**To do:** Scan the listing below for "platforms", then report every line that has it.

**Given data:**

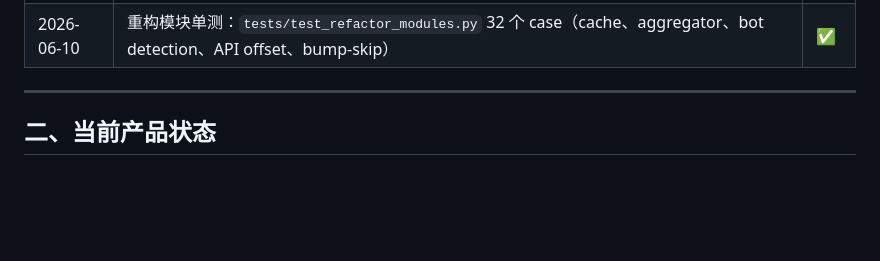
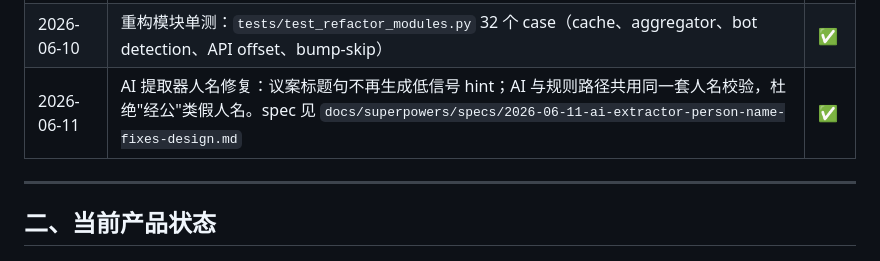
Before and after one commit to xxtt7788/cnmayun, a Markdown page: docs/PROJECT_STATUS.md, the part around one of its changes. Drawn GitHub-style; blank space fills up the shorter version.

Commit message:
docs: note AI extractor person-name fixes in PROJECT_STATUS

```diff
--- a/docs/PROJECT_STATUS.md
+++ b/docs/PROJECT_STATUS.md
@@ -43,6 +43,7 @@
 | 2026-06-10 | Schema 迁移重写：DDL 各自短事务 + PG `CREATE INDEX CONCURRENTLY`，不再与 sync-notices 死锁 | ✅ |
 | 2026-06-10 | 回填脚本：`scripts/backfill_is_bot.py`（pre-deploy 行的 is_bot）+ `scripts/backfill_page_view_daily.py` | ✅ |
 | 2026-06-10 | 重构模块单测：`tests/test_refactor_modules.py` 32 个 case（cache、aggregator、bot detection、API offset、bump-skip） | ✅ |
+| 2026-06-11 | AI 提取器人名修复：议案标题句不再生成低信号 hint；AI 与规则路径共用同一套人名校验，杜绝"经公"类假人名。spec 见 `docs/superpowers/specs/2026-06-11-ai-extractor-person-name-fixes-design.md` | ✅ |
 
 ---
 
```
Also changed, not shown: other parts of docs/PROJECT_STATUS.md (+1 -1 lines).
---
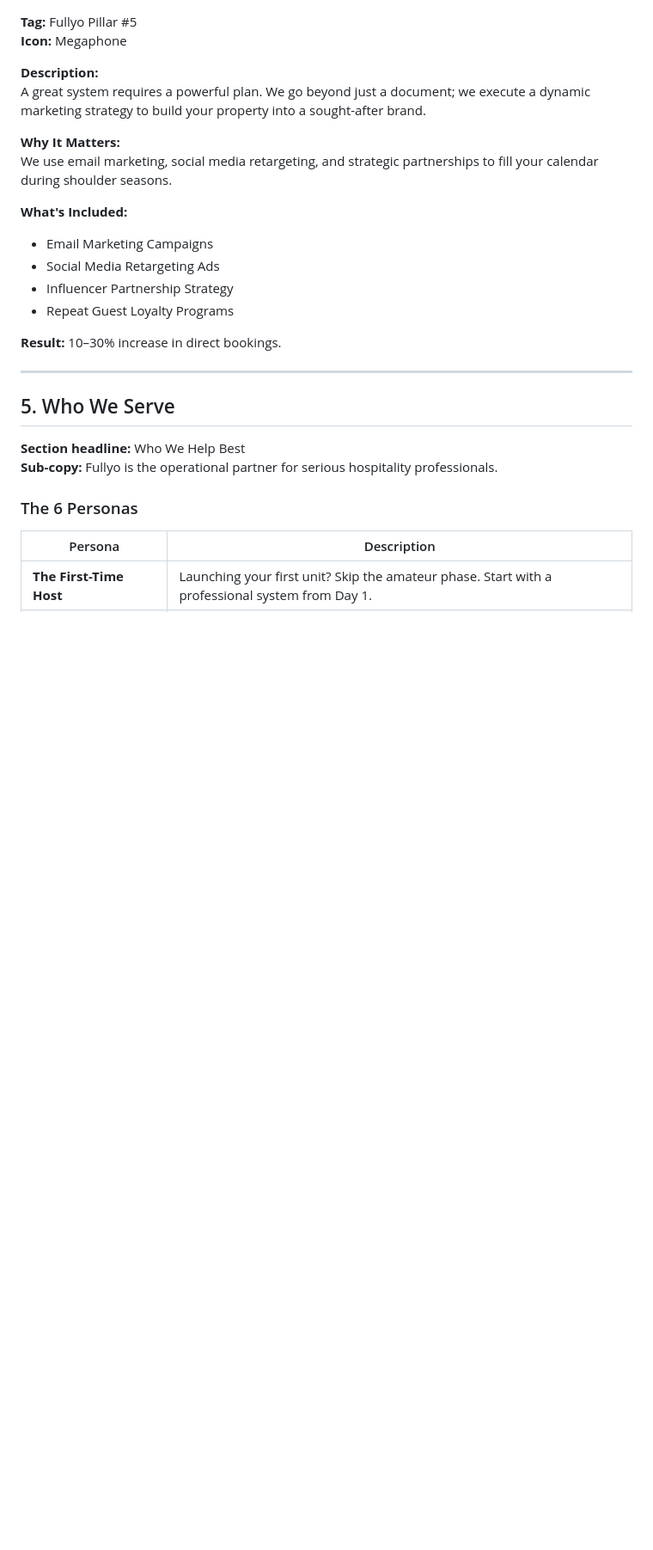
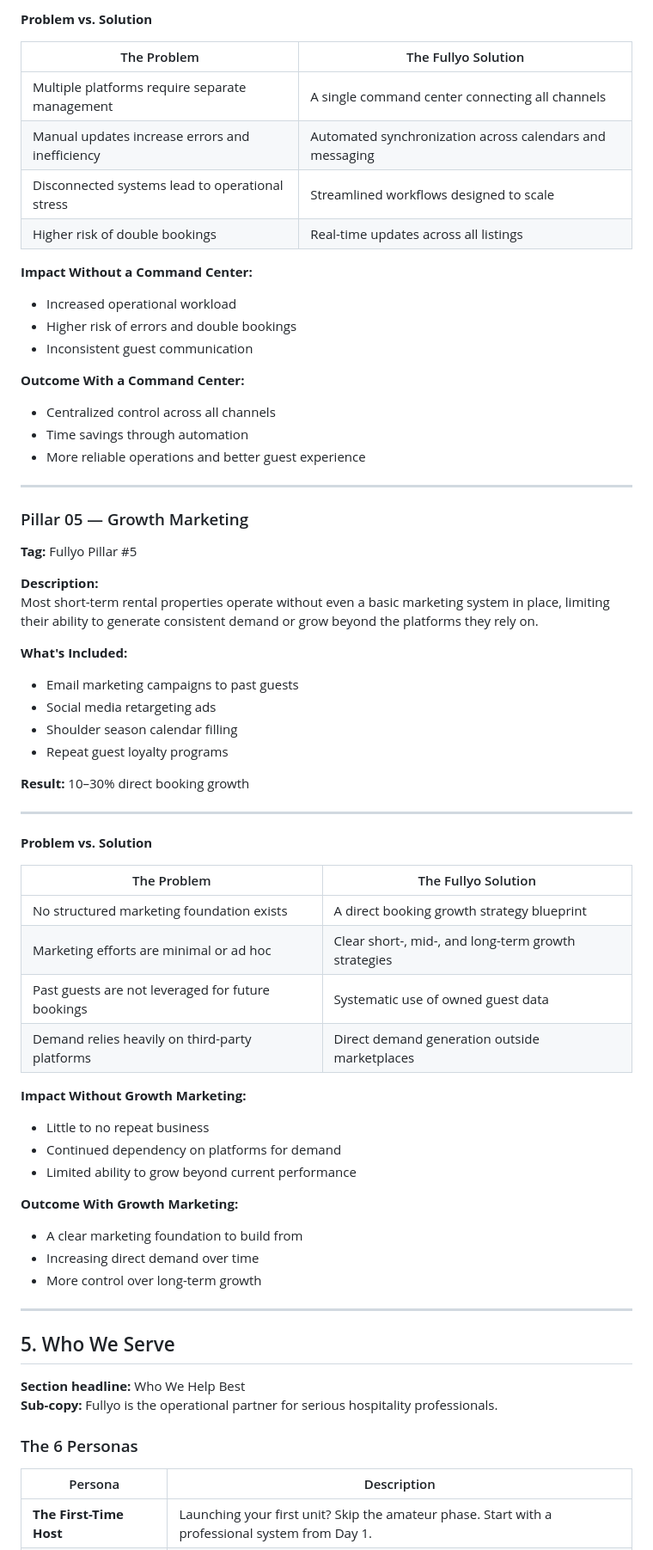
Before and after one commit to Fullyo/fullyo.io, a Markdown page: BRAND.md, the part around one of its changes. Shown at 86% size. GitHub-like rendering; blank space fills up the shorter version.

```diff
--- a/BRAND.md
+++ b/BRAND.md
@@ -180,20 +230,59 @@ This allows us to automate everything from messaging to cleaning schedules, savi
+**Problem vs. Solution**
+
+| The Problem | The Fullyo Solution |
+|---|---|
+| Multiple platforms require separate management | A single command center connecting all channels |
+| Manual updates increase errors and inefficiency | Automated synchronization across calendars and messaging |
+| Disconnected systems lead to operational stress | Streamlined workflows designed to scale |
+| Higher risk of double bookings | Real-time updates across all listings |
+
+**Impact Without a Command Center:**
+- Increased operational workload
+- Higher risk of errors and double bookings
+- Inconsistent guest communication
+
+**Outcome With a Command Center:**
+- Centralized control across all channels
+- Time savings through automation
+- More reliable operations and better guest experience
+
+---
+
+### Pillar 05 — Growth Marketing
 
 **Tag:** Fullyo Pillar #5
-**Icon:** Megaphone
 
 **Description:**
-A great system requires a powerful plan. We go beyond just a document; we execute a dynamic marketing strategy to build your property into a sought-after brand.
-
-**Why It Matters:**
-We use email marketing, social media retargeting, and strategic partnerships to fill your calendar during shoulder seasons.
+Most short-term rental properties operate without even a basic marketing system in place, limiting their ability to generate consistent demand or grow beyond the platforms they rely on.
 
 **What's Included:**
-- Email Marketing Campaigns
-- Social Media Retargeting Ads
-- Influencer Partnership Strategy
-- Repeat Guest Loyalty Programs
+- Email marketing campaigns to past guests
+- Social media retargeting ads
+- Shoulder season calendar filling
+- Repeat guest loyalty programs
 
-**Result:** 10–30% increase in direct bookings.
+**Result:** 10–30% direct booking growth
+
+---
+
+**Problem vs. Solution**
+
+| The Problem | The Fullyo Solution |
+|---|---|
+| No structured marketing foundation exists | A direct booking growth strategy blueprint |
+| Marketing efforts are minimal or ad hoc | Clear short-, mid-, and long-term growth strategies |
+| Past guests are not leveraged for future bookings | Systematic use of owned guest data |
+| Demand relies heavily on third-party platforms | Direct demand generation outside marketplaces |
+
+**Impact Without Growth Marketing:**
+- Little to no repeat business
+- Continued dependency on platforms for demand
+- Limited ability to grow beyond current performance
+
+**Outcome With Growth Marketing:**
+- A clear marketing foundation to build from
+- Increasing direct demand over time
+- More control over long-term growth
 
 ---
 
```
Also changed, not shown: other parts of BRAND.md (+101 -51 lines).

**Response:**
+| Multiple platforms require separate management | A single command center connecting all channels |
+Most short-term rental properties operate without even a basic marketing system in place, limiting their ability to generate consistent demand or grow beyond the platforms they rely on.
+| Demand relies heavily on third-party platforms | Direct demand generation outside marketplaces |
+- Continued dependency on platforms for demand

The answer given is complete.